Shadley Speaking to Army

“The Game – Unraveling A Military Sex Scandal”

As the only general officer in the past 20-plus years to conduct a command-wide investigation of sexual misconduct in its formations, my response to COL Spletstoser’s letter of August 27, 2019, is she is absolutely correct. I have commented on numerous occasions, “It is more dangerous to your military career to report sexual misconduct, than it is to participate in it.”

Secretary of the Army, Togo West, during a nationally televised news conference (1997) when talking about “The Aberdeen Sex Scandal”, said: “… what happened at Aberdeen was an aberration. The sexual abuse is not endemic throughout our Army. Sexual harassment, however, continues to be a problem.” I will let the past 20+ years of appalling lack of leadership and denial of the problem stand on its own history of fratricide. There are over 400,000+ male and female survivors to-date who bare witness to validate this institutional history.

The fact is, the primary focus of the Services’ senior leadership is two-fold: (1). Protect the brand, and (2) Protect the senior leaders. The troops see this. I continue to be told at every speaking engagement before military audiences that the perception in the ranks is “Senior officers and NCOs get off, while junior officers and NCOs get hammered.” As a result, they universally have little to no confidence that anything will be done if they report sexual misconduct as a bystander or victim— they don’t trust their senior leadership. This distrust is earned.

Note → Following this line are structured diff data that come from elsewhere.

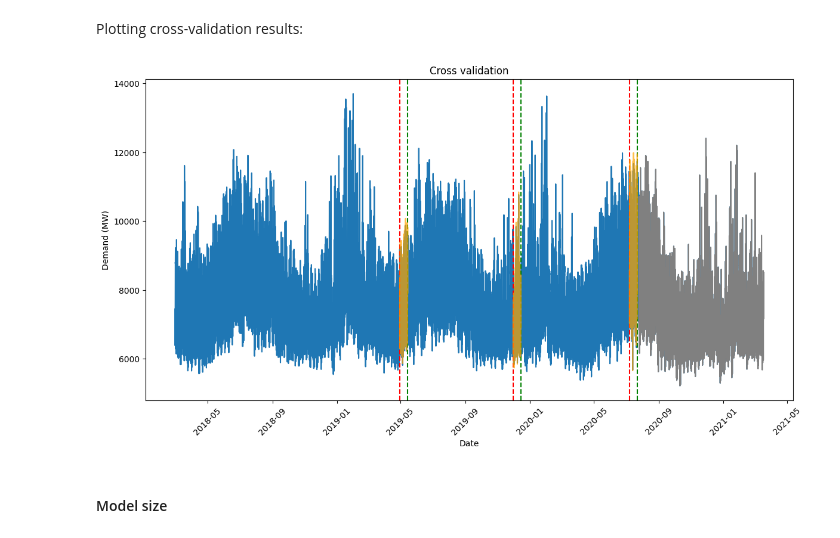
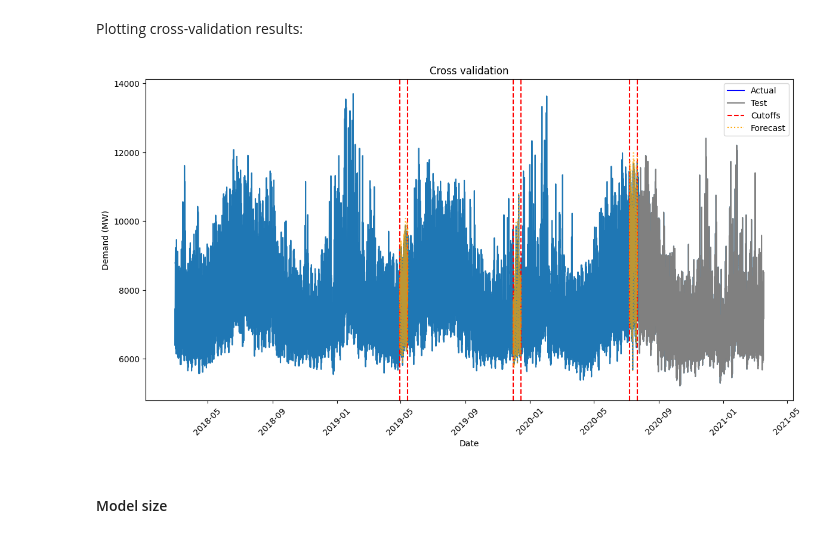
Before and after one commit to rushmila/Group3_ZZSC9020_electricity_demand_forecasting, a Jupyter notebook: src/4_Model_Prophet.ipynb, the cells around one changed output. Cells and saved outputs as stored; diff of their text form; code cells hidden in the pictures.

```diff
--- a/src/4_Model_Prophet.ipynb
+++ b/src/4_Model_Prophet.ipynb
@@ -649,27 +644,35 @@ Plotting cross-validation results:
 # %%
 #plot the crossvalidation results
 plt.figure(figsize=(14, 7))
 plt.plot(df_model['ds'], df_model['y'])
 plt.plot(test['ds'], test['y'], color='grey')
 plt.xlabel('Date')
 plt.xticks(rotation=45)
 plt.ylabel('Demand (MW)')
 #draw vertical lines for the cutoffs
 for cutoff in cutoffs:
     plt.axvline(x=cutoff, color='red', linestyle='--')
 #draw vertical lines for the horizon
-plt.axvline(x=cutoffs[0] + pd.Timedelta('15 days'), color='green', linestyle='--')
-plt.axvline(x=cutoffs[1] + pd.Timedelta('15 days'), color='green', linestyle='--')
-plt.axvline(x=cutoffs[2] + pd.Timedelta('15 days'), color='green', linestyle='--')
+plt.axvline(x=cutoffs[0] + pd.Timedelta('15 days'), color='red', linestyle='--')
+plt.axvline(x=cutoffs[1] + pd.Timedelta('15 days'), color='red', linestyle='--')
+plt.axvline(x=cutoffs[2] + pd.Timedelta('15 days'), color='red', linestyle='--')
 
 
 #plot forecast for the horizon for each cutoff
 for cutoff in cutoffs:
-    plt.plot(df_cv[df_cv['cutoff'] == cutoff]['ds'], df_cv[df_cv['cutoff'] == cutoff]['yhat'], color='orange', alpha=0.7)
+    plt.plot(df_cv[df_cv['cutoff'] == cutoff]['ds'], df_cv[df_cv['cutoff'] == cutoff]['yhat'], color='orange', linestyle=':', alpha=0.7)
 plt.title('Cross validation')
+# plt.legend(['Actual', 'Test', 'Cutoffs', 'Forecast'])
+# Create legend handles and labels
+handles = [plt.Line2D([0], [0], color='blue', label='Actual'), plt.Line2D([0], [0], color='grey', label='Test'), plt.Line2D([0], [0], color='red', linestyle='--', label='Cutoffs'), plt.Line2D([0], [0], color='orange', linestyle=':', label='Forecast')]
+# handles = [Actual, Cutoffs]
+labels = ['Actual', 'Test', 'Cutoffs', 'Forecast']
+
+# Add legend
+plt.legend(handles=handles, labels=labels)
 plt.show()
 # %% [output]
-[figure, old version]
+[figure, new version]
 # %% [markdown]
 #### Model size
 # %%
```
Also changed, not shown: parts of 9 cells of this notebook, 2 other files.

It is telling that in cases like COL Spletstoser, the survivor is called the accuser, not the victim. This is a blatant bias at the core of justice for survivors. To my knowledge, sexual assault is the only felony where the victim is termed the accuser. She will never have enough proof to overcome the “good ole boy general officer protective squad’. Statistics show that between 2-8% of victims are not telling the truth; that means 92-98% are telling the truth. Predators lie 100% of the time.

The focus of attention is on the political promotion of General Hyten, instead of the Services’ zero tolerance of sexual misconduct and care for the victim. This is a toxic and typical example of the price victims continue to pay every day when they come forward to report misconduct.

Is Hyten is the only candidate that can fulfill this posting? NO means NO. Zero tolerance means NO MORE.

MG Robert D. Shadley (USA, Ret), is the author of “The GAMe: Unravelling a Military Sex Scandal”